Where has she been?

Prior to Thursday, rumours swirled over where in the world Maxwell could possibly have been hiding as investigators continued to pursue Epstein’s associates.

Vanity Fair covered allegations that she was “living the high life in London” while other tabloids suggested she was hunkered down in a Massachusetts oceanfront property.

Those same outlets claimed she was hiding out with Scott Borgerson, her supposed high-profile tech CEO boyfriend, while a friend of Maxwell’s told the Daily Beast she may have been in France.

It was all a mystery — that is, until Maxwell was seen eating at an In-N-Out Burger in Los Angeles, California, reading a book titled The Book of Honour: The Secret Lives and Deaths of CIA Operatives.

“Well, I guess this is the last time I’ll be eating here!” Maxwell said after someone snapped her photo, according to the New York Post.

Maxwell’s detention memo argued she presented a “clear risk of flight” that was “exacerbated by the transient nature” of her lifestyle.

The memo stated: “In particular, the defendant has effectively been in hiding for approximately a year, since an indictment against Epstein was unsealed in July 2019. Thereafter, the defendant — who had previously made many public appearances — stopped appearing in public entirely, instead hiding out in locations in New England.”

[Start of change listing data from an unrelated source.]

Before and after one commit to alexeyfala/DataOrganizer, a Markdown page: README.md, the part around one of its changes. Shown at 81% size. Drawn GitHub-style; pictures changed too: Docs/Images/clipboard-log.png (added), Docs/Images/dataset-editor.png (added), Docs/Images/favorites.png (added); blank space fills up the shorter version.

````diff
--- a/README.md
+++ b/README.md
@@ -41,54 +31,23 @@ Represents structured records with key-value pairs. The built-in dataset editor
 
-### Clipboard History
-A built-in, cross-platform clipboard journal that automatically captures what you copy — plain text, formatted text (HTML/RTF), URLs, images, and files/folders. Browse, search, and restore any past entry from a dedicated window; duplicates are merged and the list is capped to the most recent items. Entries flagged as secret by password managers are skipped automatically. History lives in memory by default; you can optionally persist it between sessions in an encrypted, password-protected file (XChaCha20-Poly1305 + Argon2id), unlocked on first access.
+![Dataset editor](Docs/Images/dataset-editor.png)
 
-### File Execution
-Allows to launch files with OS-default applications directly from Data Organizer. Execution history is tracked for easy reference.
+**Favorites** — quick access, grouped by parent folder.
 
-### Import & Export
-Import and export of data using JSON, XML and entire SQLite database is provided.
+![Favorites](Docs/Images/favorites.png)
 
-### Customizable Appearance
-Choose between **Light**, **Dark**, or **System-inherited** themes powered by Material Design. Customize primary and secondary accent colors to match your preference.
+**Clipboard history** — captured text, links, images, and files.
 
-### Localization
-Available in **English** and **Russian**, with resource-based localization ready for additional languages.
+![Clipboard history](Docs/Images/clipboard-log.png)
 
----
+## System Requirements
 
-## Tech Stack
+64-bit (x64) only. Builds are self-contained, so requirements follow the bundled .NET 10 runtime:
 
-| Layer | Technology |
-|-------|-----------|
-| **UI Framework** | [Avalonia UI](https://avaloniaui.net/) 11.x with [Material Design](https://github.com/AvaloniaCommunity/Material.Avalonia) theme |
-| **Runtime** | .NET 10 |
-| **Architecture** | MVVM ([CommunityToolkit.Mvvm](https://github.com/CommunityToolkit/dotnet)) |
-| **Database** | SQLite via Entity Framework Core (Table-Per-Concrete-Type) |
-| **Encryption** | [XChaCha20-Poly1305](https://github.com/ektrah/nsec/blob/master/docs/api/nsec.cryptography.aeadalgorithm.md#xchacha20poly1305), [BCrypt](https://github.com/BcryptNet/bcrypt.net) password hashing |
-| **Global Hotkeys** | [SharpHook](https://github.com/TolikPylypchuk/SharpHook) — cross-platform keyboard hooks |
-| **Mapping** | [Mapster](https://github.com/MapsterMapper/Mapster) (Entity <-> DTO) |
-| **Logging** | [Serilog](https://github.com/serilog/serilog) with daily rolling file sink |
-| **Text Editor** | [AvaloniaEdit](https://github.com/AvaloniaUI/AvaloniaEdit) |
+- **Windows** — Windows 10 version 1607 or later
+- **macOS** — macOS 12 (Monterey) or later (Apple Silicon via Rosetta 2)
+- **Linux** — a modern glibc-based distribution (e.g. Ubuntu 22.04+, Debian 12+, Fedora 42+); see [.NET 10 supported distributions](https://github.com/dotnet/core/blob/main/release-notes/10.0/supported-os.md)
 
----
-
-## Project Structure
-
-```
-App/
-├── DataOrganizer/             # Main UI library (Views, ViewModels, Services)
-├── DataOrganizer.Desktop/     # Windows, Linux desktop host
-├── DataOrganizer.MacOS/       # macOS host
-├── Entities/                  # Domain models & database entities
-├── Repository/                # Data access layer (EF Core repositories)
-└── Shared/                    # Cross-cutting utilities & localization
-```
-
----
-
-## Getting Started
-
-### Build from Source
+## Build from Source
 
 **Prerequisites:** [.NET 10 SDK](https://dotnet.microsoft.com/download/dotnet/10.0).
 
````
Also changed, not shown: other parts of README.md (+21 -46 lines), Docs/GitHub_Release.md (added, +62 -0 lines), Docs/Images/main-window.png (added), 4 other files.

“More over, it appears that she made intentional efforts to avoid detection, including moving locations at least twice, switching her primary phone number (which she registered under the name ‘G Max’) and email address, and ordering packages for delivery with a different person listed on the shipping label,” the memo read.

The memo also indicated Maxwell “appears to have been hiding on a 156-acre property acquired in an all-cash purchase in December 2019 (through a carefully anonymized LLC) in New Hampshire.

Why was she arrested?

The indictment outlines the charges Maxwell faces, from conspiracy to entice minors to engage in sexual acts and travel to engage in illegal sex acts, to conspiracy to transport minors with intent to engage in criminal sexual activity and two counts of perjury.

According to the indictment, Maxwell “assisted, facilitated, and contributed to Jeffrey Epstein's abuse of minor girls by, among other things, helping Epstein to recruit, groom, and ultimately abuse victims known to Maxwell and Epstein to be under the age of 18”.

Maxwell could be the key to unlocked Epstein’s world of crimes: investigators have said she kept a little black book documenting travel and lodging arrangements for the paedophile and his high-level associates. Were she to cooperate with investigators, Maxwell could implicate many others who circle Epstein and face potential charges amid ongoing probes, including Prince Andrew.

Her indictment was signed by acting SDNY US attorney Audrey Strauss, who was elevated to the position just two weeks ago amid a contentious public feud between US Attorney General William Barr and Ms Strauss’ boss, Geoffrey Berman.

Mr Berman declined to resign despite a public statement from the attorney general claiming he left the post. Mr Barr attempted to replace Mr Berman with a US attorney of his choice.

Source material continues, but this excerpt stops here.